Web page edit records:
+--
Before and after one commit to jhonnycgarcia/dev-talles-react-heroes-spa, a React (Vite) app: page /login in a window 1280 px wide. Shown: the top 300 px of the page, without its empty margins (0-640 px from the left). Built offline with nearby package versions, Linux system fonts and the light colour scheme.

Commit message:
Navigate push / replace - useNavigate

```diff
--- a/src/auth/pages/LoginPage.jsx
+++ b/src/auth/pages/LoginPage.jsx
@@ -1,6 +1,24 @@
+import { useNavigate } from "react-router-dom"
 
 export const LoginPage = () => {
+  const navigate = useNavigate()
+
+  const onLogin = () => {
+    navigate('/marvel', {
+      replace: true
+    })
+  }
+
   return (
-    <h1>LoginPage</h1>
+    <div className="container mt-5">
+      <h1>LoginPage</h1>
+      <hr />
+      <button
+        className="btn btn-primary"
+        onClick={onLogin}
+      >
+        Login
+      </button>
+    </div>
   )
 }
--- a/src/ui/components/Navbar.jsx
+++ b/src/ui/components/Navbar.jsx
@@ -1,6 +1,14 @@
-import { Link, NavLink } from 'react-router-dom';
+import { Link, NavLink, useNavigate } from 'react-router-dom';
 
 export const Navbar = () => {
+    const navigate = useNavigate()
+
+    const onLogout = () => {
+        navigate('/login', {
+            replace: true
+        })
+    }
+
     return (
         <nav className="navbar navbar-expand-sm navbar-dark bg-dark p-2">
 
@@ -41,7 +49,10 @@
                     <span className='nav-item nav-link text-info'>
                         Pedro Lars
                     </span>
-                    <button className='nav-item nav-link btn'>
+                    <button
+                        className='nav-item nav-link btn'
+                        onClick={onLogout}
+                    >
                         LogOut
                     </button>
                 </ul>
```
+--
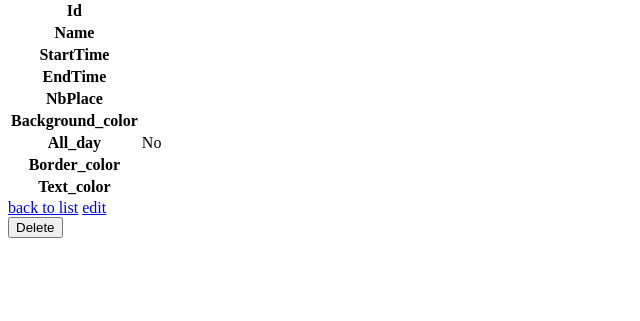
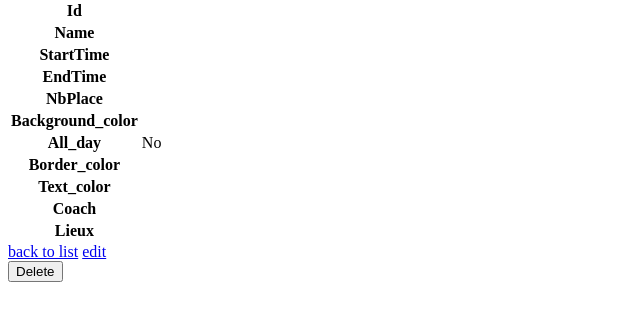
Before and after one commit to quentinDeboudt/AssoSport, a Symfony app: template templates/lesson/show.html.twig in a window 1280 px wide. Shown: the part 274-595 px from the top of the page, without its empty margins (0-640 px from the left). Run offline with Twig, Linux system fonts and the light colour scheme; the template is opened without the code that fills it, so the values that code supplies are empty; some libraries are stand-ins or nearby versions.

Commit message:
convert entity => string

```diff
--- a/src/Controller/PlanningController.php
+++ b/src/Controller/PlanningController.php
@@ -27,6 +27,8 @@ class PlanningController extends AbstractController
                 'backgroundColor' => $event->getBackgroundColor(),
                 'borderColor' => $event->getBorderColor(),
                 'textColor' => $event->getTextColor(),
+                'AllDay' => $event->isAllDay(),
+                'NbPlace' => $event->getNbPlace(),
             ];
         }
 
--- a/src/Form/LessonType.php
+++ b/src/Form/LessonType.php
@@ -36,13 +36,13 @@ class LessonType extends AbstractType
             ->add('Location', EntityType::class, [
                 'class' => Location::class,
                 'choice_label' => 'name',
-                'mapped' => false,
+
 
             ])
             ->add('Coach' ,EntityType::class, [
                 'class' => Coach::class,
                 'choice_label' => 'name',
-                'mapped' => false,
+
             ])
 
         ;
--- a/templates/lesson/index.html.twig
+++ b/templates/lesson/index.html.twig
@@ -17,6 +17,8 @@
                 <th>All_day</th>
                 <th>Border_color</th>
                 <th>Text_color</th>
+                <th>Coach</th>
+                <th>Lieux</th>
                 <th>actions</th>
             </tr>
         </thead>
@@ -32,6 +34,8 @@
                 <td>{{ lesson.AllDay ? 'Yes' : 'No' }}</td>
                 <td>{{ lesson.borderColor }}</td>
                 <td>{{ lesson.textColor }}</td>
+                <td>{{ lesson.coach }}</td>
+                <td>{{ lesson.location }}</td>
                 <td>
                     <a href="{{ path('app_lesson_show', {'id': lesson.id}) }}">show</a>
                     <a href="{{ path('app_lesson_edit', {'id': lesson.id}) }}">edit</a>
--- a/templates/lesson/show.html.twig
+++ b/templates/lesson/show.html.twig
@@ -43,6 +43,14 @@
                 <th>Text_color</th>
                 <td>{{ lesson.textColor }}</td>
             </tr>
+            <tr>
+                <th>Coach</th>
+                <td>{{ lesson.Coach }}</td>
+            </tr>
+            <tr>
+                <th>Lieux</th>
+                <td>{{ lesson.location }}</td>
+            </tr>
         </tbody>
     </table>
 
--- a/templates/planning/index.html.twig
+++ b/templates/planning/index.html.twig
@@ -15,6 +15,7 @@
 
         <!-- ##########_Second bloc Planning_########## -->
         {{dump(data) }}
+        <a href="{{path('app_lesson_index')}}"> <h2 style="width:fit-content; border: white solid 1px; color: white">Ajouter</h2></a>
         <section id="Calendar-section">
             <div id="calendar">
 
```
+--
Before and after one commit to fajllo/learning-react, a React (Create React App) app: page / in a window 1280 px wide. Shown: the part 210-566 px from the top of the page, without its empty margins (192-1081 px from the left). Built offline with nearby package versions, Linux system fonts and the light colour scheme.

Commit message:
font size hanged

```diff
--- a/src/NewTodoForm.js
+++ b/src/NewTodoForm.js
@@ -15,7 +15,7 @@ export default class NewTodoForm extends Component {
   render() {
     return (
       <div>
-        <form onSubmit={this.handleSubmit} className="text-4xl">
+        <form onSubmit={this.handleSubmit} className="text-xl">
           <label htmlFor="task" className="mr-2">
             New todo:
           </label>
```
+--
Your objective —
Within the data above, pick out all lines holding the word "LessonType".

Problem solution —
--- a/src/Form/LessonType.php
+++ b/src/Form/LessonType.php
@@ -36,13 +36,13 @@ class LessonType extends AbstractType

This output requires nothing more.